Je suis français

Madame Sylvaine Carta-Le Vert, French Consul in London, presents me with my documents 

On February 7th I was invited with my wife to a ceremony at the French Consulate in South Kensington to mark my first day as a Frenchman.

There were 15 people, along with their partners (and a baby), who were taking part in the ceremony which consisted of singing La Marseillaise (lyrics provided!), listening to a welcome speech from Madame La Consule, drinking champagne and of course signing and collecting a pack of documents with a photo taken of each of us as we were welcomed to French Nationality!

This was the final step in a process which for me started on Friday June 24th 2016, the day after the UK referendum on leaving the EU. As soon as I recovered from the shock result, I promised myself to find a way to remain an EU citizen. For me, applying for French Nationality was the most obvious option.

The 18 month process was frustrating, challenging, time-consuming, humiliating, expensive and tedious, but the result was deeply rewarding. Madame La Consule, Madame La Vice Consule and their colleagues who had supported our applications through the journey were all present for the ceremony and made it clear just how pleased, how honoured they were to welcome us. There has been an significant increase in applications since June 2018 and this has impacted on their workload. Despite this, they were delighted to receive us and came to speak to each of us. I was also presented with a letter from Président Macron, welcoming me to French and European citizenship, 'Our Republic and the European Union, need your active participation to make democracy live'.

Letter of welcome from Président Emmanuel Macron

The 18 month challenge included the following steps:
  • A substantial amount of form filling.
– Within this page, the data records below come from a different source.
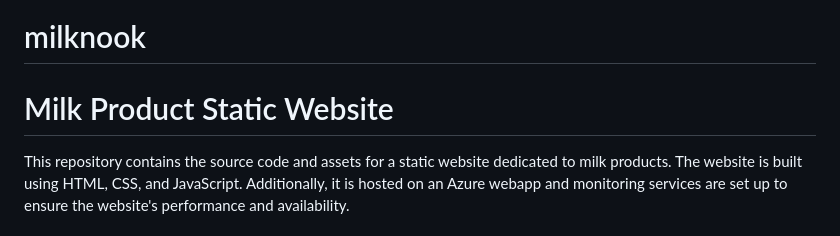
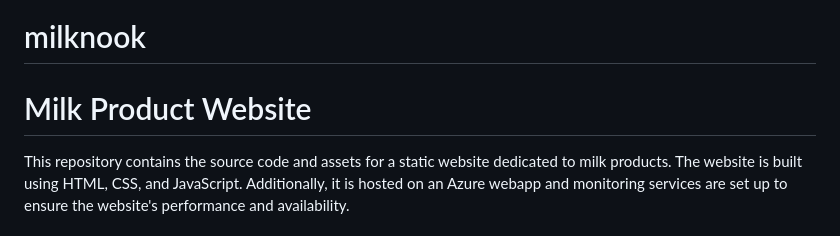
Before and after one commit to 095-Vignesh/milknook-static, a Markdown page: README.md, the part around the change. GitHub-like rendering.

```diff
--- a/README.md
+++ b/README.md
@@ -1,5 +1,5 @@
 # milknook
-# Milk Product Static Website
+# Milk Product Website
 
 This repository contains the source code and assets for a static website dedicated to milk products. The website is built using HTML, CSS, and JavaScript. Additionally, it is hosted on an Azure webapp and monitoring services are set up to ensure the website's performance and availability.
 
```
Trying to work out which were the right forms was more difficult than the actual completion. French bureaucracy is not new to me so no surprises here.
  • Translation of key documents into French including my birth certificate 
  • The translations could only be undertaken by officially recognised translators
  • Once translated, the documents needed to be sent to the Foreign and Commonwealth Office for a stamp (Apostille).
  • Provision of a Police Certificate listing my criminal record. In my case this was blank but the document still needed to be translated in accordance with the procedure above and sent to the FCO for stamp.
  • Original extracts of my wife and my children's birth certificates and our marriage certificate. All had to be dated less than 3 months old or they were invalid. I can understand that a marriage status can change but how can a birth certificate change? These all had to be requested from the French authorities.
  • A written and oral language test at the French Consulate in South Kensington. Along with about 25 other people, I had to sit a humiliating written test which consisted of listening to the tape and selecting the correct multi-choice answer in exam style conditions. (E.g. Is the man at the cinema, the airport or the supermarket?). I then had a one to one 20 minute oral exam in which I was asked to talk on the subjects of public transport in Lille and on how good France is at promoting equality for women. I had to talk on each for 5 minutes which would have been a pleasure if I had been able to research it first! My BA Hons. Degree in French from Manchester University is not recognised.
  • On first attempt my papers were rejected as I had supplied and translated the wrong Police Certificate. I promptly requested another one (also blank you will be pleased to hear) had it translated and stamped by the FCO.
  • Finally, once all the papers were in order, we were invited for an interview with Madame La Vice Consule. She advised that the process from that point would be picked up by the authorities in France and would take between 6 and 12 months.
  • On January 5th, I received a voicemail congratulating me on my successful application and inviting me to the ceremony on February 7th.
Results of my French language exams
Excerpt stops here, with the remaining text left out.